**TASK INSTRUCTIONS:**
Only the number is wanted: count the lines in the data with "this" in them.

___ EXTRACTED RECORDS ___

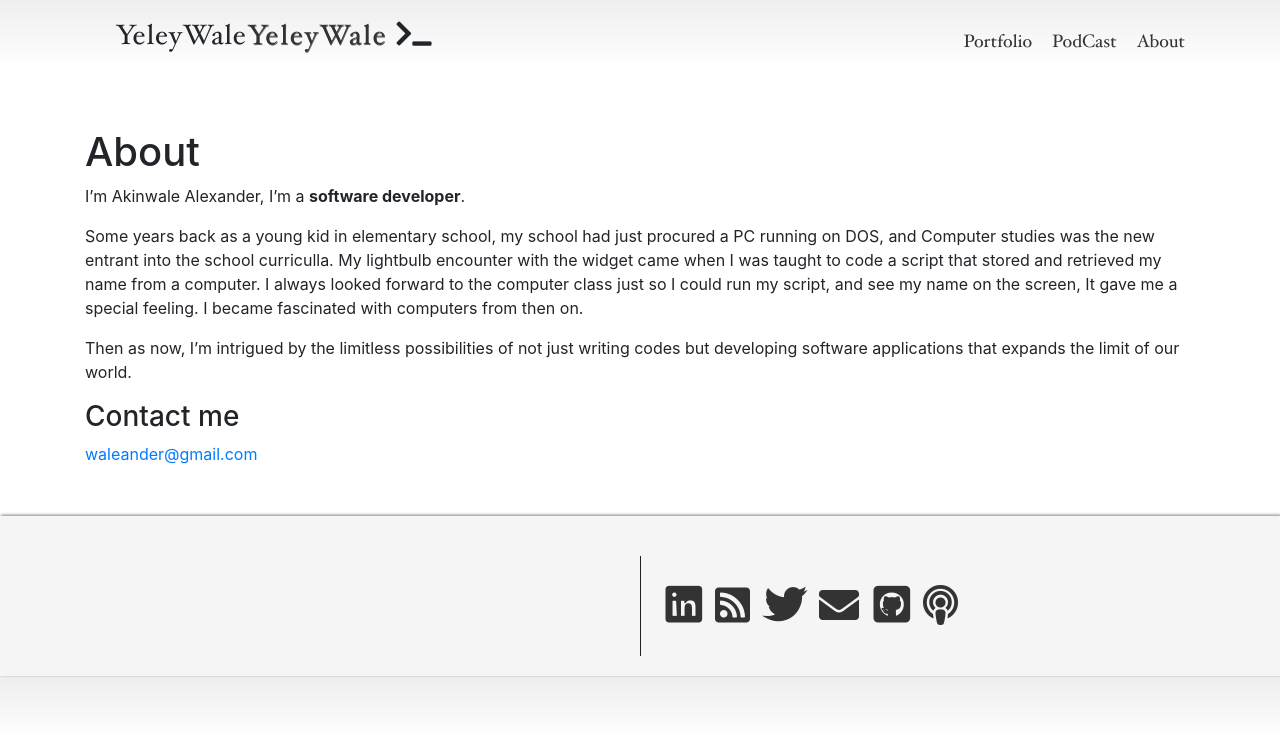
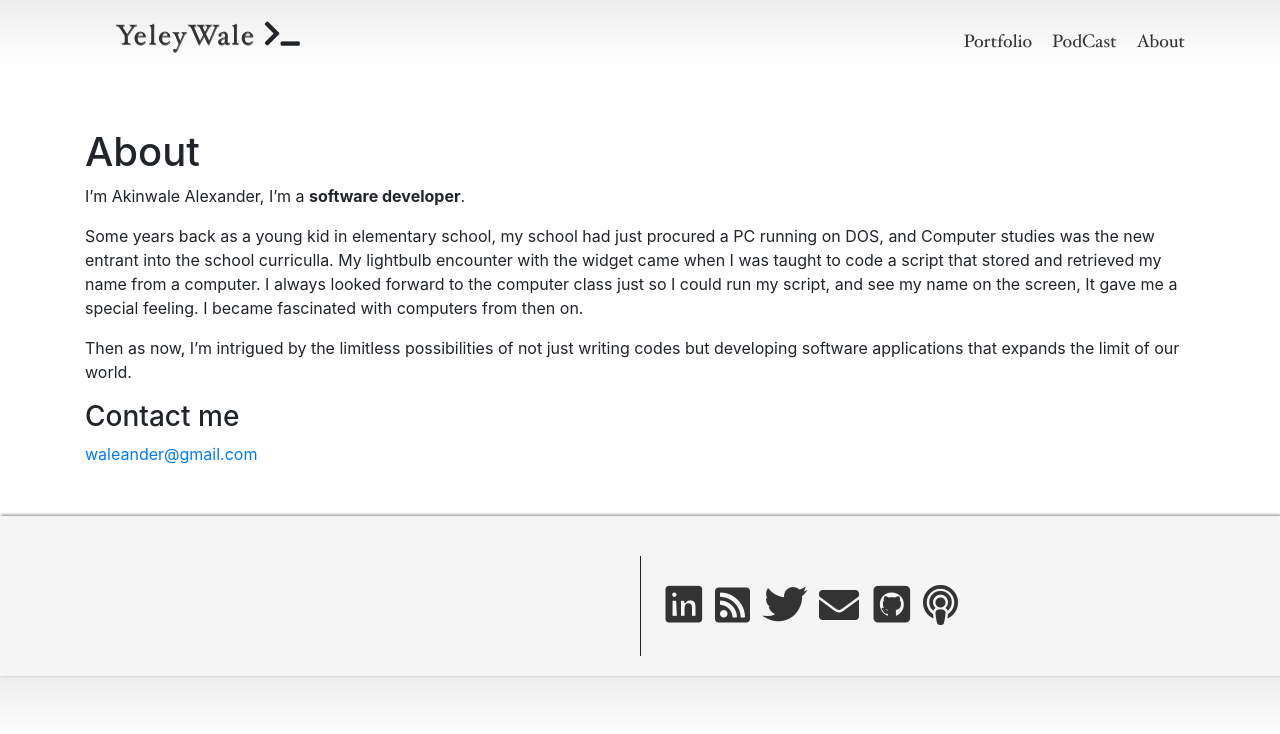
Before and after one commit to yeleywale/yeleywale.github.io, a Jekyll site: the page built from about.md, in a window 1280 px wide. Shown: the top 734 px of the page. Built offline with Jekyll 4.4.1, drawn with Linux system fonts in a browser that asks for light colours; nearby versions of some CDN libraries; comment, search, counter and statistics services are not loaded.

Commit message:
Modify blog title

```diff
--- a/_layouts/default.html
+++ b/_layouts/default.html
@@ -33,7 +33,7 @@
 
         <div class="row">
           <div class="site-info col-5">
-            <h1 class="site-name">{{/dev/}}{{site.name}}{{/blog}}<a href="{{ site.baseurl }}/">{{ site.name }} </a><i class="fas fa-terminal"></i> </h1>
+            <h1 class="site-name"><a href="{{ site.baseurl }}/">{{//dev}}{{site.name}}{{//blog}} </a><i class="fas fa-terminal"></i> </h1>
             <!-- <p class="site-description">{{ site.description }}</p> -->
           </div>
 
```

___
___ EXTRACTED RECORDS ___

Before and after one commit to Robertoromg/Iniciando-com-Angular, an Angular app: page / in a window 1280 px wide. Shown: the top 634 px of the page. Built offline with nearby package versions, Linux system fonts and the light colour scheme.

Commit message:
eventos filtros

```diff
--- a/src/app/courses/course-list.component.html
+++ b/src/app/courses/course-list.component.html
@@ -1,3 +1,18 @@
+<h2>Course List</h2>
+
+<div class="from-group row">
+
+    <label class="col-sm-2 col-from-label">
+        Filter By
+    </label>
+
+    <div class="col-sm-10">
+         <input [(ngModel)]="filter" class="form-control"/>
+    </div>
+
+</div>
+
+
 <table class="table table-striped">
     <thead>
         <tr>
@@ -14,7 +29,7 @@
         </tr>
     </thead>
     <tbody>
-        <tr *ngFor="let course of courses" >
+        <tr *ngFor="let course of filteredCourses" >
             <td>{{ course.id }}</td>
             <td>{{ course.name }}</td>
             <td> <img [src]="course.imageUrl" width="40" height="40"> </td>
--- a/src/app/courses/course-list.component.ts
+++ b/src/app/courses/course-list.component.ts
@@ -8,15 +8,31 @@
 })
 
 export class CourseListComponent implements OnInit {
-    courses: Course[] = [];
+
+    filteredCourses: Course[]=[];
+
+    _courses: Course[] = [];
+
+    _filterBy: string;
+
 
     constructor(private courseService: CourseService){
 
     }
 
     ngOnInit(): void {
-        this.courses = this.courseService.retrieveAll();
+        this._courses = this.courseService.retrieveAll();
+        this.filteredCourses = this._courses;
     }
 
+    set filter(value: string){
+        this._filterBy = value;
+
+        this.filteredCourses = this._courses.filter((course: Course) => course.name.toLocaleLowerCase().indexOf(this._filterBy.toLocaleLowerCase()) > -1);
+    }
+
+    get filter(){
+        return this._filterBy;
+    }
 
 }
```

___
___ EXTRACTED RECORDS ___

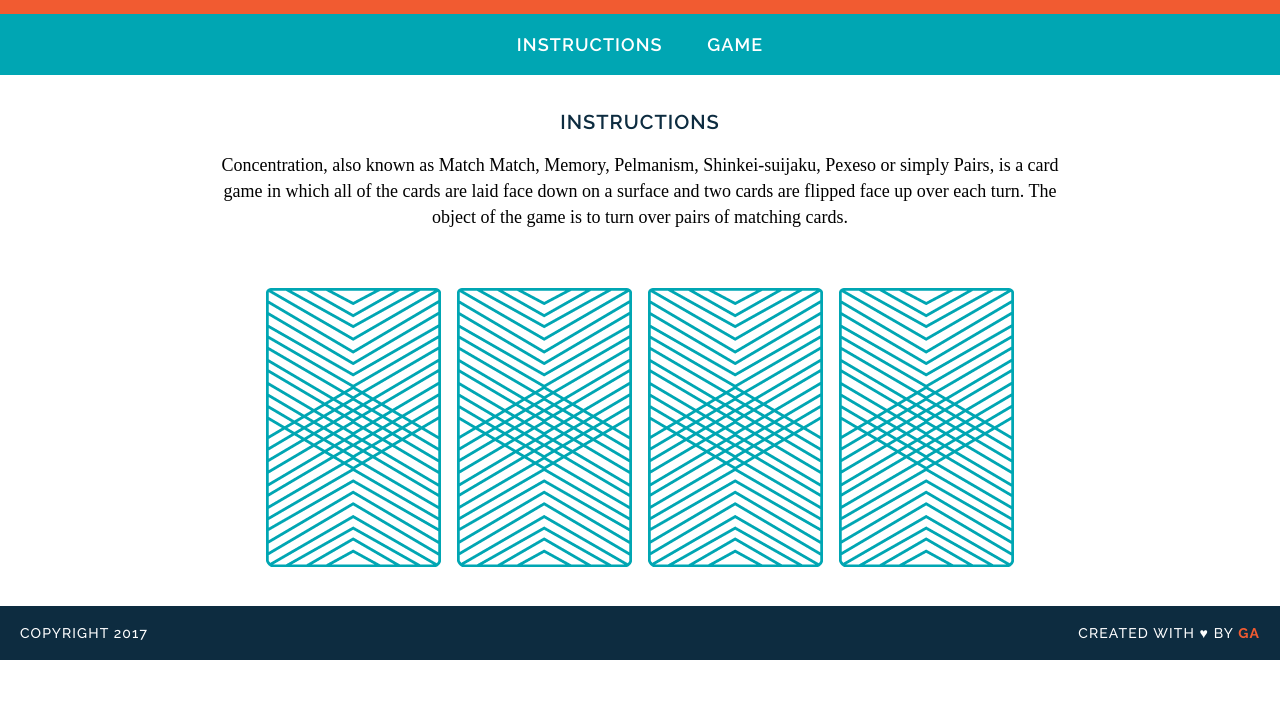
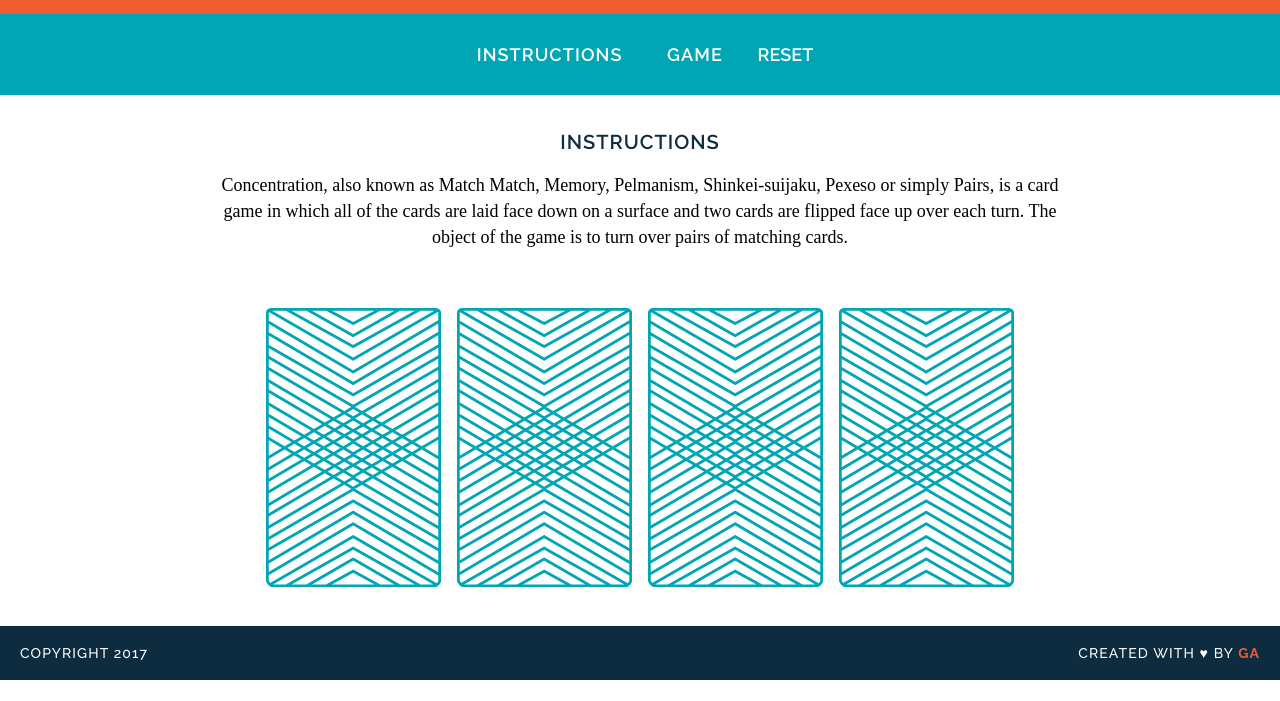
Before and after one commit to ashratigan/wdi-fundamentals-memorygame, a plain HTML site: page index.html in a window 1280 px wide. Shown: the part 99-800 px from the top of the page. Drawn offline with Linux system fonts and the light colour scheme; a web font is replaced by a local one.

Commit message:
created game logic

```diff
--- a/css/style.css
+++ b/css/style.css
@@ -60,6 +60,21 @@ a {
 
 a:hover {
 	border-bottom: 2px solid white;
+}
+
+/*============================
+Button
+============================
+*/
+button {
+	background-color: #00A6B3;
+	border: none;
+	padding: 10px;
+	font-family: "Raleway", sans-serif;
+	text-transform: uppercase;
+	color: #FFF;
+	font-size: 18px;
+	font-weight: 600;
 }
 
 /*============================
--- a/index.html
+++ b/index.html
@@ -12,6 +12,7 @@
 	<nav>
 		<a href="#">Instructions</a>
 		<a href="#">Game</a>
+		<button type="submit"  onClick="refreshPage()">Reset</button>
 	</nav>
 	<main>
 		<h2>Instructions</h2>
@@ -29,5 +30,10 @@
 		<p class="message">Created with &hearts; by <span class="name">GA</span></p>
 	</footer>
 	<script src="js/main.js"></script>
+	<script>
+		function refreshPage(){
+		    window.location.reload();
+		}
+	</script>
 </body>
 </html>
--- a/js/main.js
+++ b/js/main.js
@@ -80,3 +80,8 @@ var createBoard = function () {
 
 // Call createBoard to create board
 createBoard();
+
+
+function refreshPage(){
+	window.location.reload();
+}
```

___

**EXERCISE ANSWER:**
6